| EXERCISE REQUIREMENTS |
Scanning the listing below, tally every line where the string "group" shows up, then state the count alone.

| INFORMATION |
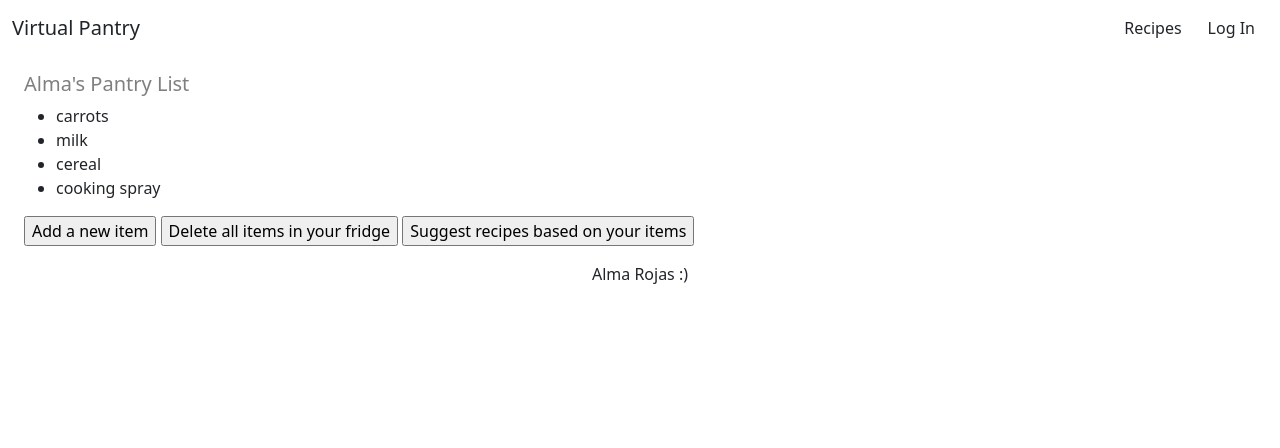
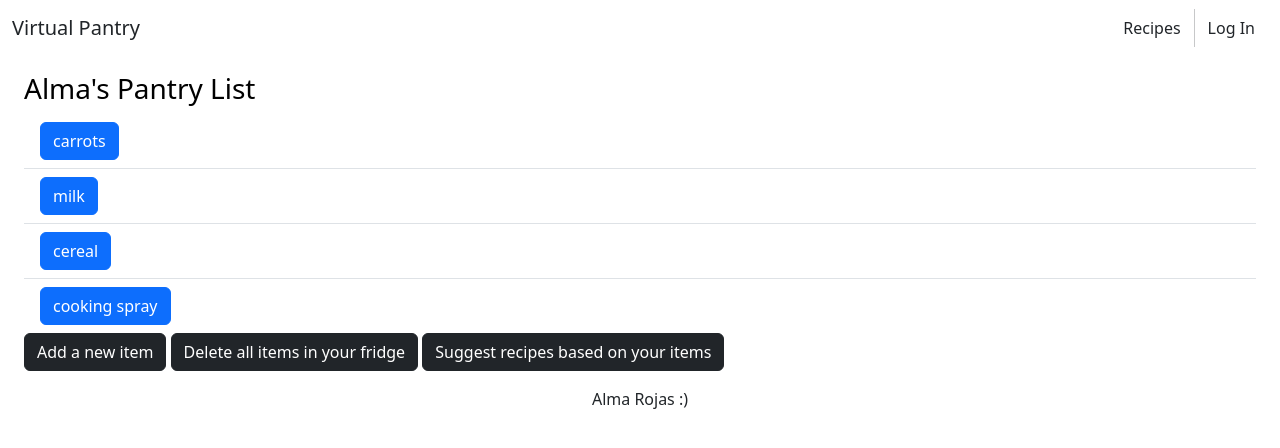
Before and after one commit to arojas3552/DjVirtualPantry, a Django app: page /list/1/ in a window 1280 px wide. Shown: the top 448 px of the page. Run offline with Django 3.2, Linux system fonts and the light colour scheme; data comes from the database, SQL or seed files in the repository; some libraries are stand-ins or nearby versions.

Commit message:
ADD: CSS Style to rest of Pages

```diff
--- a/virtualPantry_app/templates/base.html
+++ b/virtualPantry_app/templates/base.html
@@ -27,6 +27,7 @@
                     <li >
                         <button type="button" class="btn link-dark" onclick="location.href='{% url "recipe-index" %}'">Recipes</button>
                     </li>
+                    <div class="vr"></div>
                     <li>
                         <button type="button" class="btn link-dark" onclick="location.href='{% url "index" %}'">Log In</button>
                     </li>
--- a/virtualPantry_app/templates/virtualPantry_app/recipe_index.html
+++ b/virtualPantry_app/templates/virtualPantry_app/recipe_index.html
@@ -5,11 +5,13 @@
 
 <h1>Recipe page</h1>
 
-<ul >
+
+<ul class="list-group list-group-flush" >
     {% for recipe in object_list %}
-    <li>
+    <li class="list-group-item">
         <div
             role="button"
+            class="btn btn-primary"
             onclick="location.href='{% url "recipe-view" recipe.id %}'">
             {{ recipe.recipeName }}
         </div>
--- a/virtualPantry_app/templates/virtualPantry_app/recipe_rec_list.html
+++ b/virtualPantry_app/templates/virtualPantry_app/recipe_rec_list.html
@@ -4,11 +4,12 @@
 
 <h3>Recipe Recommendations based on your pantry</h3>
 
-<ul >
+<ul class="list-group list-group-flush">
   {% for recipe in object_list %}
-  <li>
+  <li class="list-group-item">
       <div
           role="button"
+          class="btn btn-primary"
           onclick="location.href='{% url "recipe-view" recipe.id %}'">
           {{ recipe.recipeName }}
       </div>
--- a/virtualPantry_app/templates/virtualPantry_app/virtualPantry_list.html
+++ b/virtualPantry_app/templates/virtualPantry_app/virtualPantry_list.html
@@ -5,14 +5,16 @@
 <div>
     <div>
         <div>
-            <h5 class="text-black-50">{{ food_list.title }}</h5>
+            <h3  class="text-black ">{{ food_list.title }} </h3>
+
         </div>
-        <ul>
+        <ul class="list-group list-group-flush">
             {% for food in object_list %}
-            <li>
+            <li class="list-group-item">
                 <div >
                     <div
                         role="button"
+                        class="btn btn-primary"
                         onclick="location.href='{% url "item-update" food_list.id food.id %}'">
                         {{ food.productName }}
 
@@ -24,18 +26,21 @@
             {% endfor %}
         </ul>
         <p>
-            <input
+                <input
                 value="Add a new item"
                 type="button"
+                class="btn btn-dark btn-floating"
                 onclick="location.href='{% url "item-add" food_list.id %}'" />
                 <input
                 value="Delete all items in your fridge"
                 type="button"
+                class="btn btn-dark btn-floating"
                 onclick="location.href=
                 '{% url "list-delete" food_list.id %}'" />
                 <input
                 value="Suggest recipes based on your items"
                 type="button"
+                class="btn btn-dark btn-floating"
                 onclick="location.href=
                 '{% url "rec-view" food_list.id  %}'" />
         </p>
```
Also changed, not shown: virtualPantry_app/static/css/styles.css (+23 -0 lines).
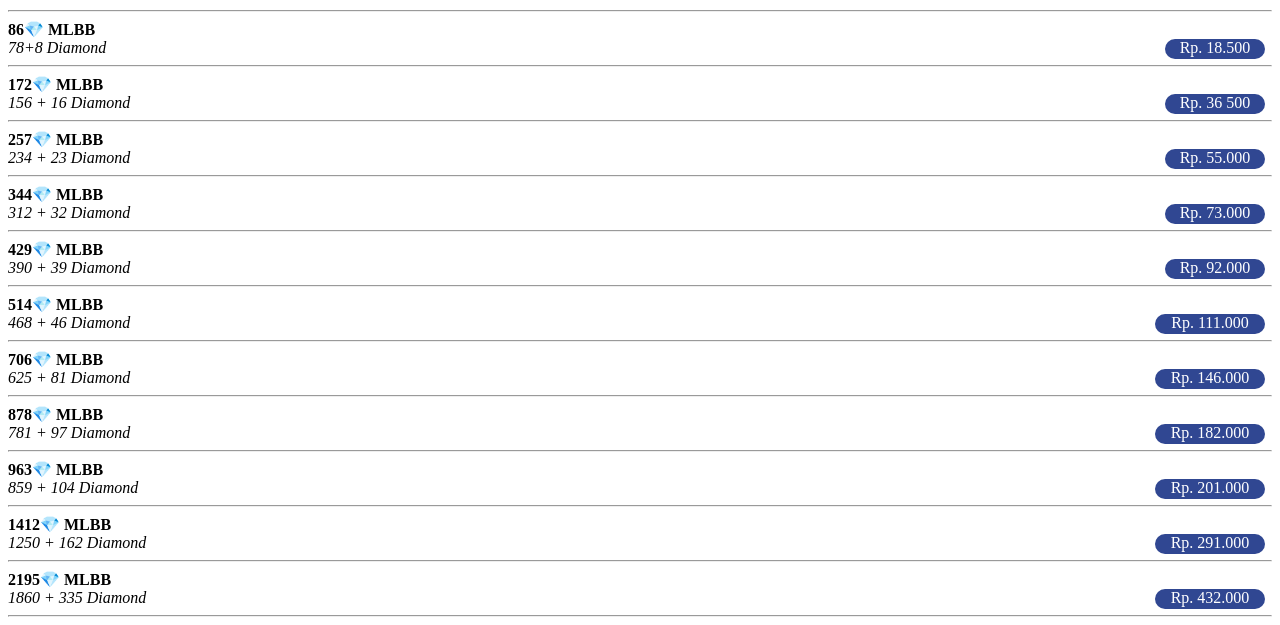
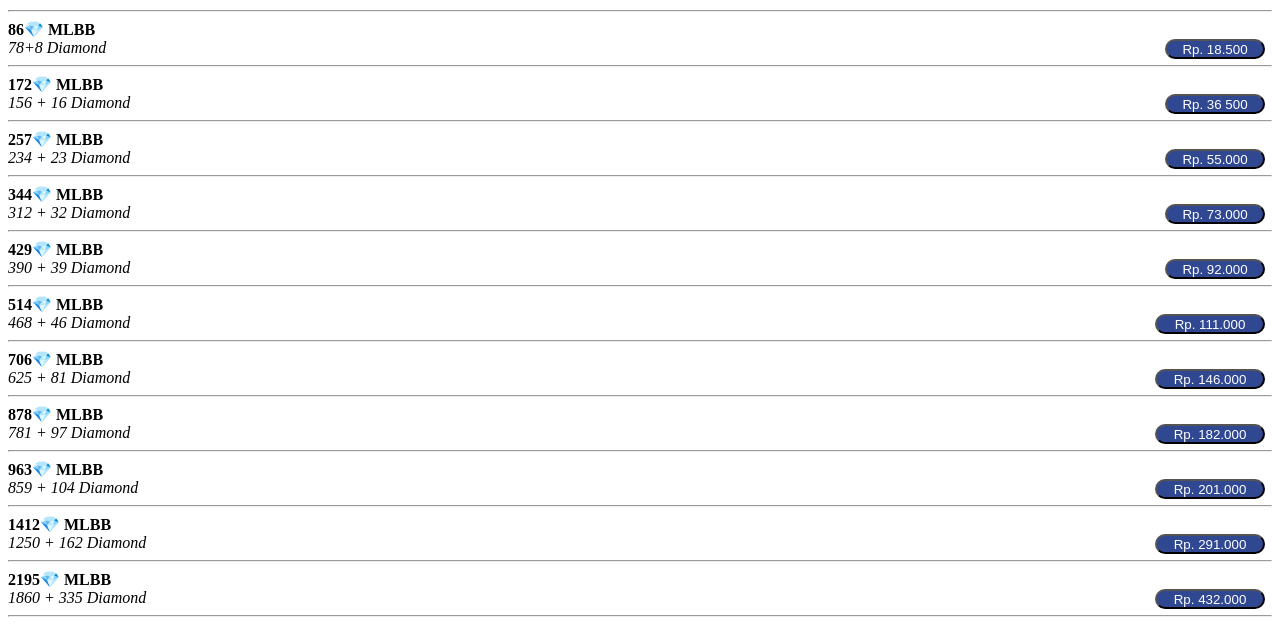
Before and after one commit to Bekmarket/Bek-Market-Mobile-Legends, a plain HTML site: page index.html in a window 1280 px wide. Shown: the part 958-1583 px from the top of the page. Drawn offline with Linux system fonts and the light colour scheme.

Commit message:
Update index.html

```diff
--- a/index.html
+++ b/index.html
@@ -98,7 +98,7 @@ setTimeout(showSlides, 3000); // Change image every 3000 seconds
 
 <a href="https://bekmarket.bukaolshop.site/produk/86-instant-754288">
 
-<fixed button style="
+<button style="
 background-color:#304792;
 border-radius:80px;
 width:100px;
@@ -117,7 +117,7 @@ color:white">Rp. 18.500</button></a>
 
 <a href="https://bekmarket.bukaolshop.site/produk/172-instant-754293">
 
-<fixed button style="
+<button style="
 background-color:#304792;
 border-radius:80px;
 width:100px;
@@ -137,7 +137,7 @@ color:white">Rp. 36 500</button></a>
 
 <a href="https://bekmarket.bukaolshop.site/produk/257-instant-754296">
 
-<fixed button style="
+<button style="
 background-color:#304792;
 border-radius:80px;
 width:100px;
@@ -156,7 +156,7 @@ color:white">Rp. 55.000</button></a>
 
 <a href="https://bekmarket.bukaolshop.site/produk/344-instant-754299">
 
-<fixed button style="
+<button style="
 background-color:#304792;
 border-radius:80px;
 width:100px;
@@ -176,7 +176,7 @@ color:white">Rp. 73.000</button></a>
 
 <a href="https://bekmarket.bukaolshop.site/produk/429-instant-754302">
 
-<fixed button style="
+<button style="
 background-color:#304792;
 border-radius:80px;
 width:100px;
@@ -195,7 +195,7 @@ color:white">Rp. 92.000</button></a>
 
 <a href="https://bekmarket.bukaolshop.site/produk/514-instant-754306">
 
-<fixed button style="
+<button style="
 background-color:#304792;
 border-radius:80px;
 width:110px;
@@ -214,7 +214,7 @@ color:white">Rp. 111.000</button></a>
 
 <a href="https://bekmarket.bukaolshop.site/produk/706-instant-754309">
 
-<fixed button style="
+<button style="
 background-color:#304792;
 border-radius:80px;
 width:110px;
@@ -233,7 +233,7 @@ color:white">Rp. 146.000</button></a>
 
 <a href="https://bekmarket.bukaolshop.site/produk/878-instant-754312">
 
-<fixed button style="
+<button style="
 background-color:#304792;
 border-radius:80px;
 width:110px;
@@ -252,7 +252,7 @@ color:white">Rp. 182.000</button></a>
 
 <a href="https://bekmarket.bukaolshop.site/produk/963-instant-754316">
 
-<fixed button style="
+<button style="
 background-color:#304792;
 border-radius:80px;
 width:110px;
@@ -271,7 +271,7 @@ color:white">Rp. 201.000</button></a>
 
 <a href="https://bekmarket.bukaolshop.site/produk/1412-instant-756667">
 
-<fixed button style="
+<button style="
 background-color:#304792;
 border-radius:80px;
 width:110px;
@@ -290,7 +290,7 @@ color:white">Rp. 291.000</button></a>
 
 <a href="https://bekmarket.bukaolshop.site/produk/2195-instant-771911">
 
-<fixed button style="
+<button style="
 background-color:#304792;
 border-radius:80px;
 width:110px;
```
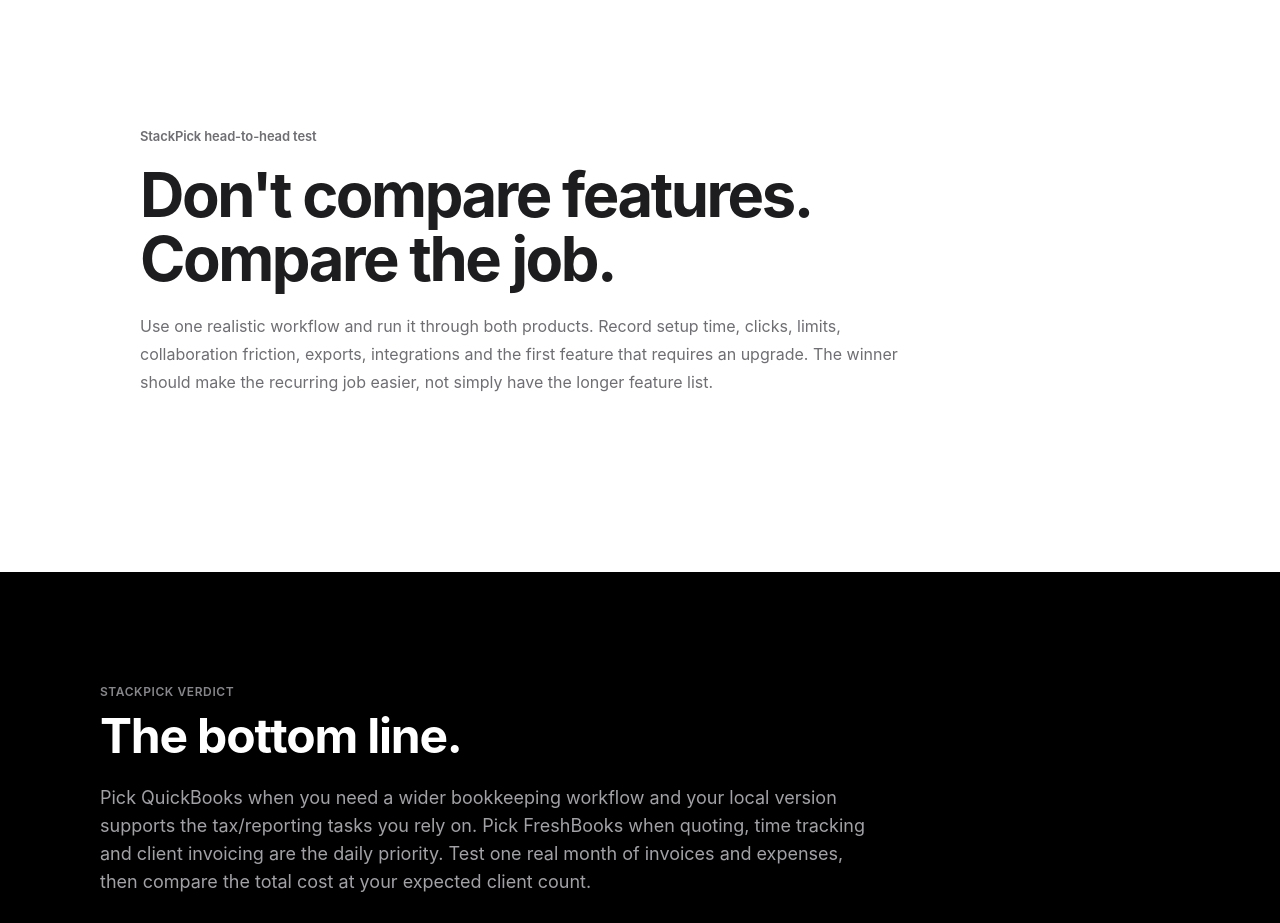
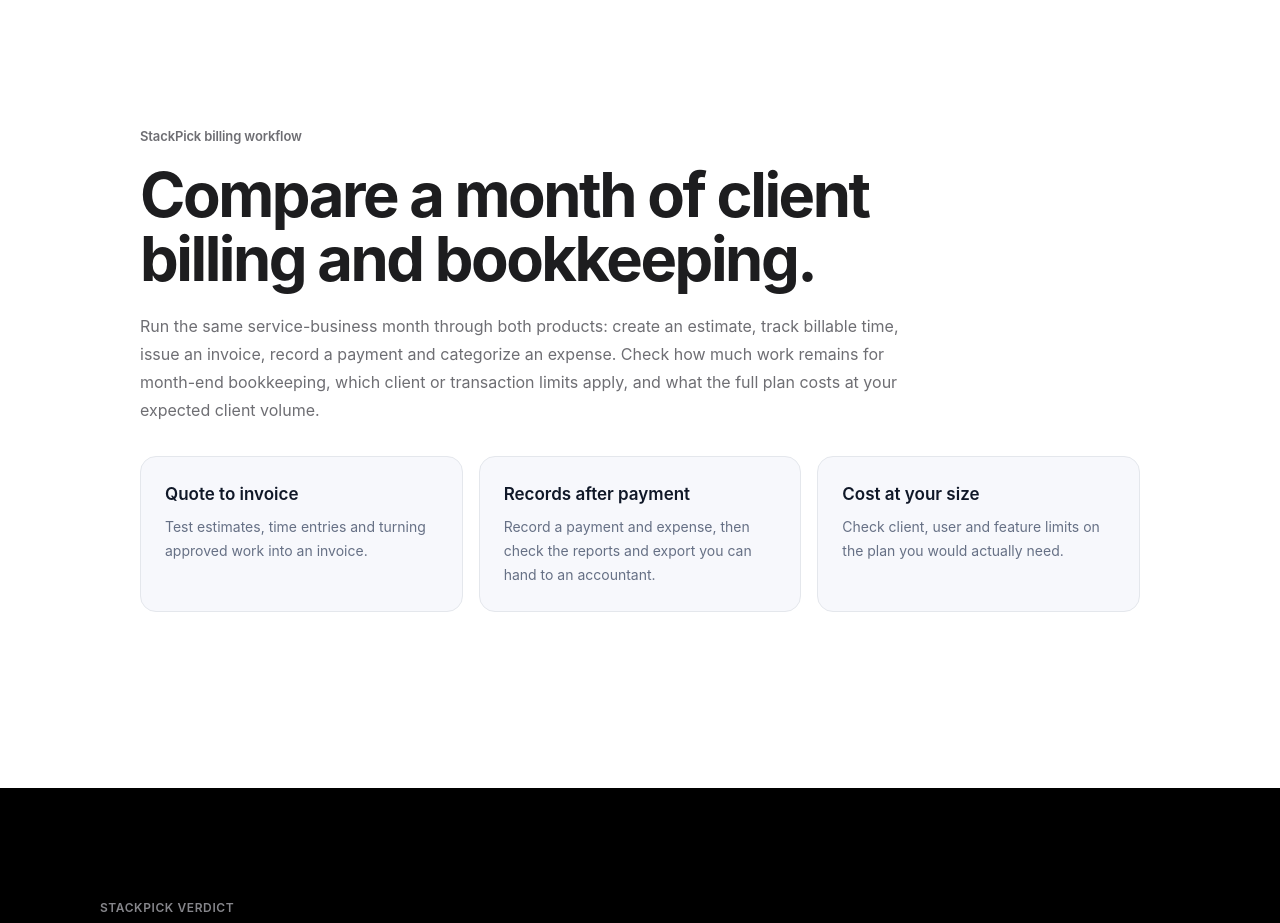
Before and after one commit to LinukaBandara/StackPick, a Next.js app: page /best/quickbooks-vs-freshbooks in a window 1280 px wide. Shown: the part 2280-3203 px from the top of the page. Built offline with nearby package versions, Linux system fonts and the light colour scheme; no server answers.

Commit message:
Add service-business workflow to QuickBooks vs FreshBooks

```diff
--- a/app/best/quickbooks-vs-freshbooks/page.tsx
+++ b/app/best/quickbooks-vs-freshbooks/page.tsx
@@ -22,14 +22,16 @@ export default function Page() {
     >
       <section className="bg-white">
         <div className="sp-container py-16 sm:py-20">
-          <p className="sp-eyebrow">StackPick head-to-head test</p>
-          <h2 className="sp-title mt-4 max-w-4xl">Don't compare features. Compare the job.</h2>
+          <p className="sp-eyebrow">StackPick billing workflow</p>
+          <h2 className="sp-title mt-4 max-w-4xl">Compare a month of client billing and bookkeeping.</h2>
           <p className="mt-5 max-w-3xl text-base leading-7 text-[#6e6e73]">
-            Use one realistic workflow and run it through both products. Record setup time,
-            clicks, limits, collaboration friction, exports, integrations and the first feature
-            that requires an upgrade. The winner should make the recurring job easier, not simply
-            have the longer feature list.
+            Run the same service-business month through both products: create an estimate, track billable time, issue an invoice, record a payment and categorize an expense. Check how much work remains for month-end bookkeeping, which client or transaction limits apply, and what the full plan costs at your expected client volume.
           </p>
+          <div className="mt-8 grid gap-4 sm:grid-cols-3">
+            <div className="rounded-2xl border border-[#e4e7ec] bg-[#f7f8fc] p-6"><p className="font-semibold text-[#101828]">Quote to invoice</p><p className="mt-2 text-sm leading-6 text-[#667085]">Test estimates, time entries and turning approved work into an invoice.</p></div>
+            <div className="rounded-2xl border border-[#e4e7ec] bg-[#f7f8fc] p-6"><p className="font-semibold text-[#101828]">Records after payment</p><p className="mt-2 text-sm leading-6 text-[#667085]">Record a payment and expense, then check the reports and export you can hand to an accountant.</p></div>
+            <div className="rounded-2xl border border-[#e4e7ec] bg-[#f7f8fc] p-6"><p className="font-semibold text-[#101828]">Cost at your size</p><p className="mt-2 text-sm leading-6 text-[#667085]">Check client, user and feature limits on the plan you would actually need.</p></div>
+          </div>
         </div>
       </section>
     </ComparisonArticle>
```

| RESULT FOR THIS EXERCISE |
6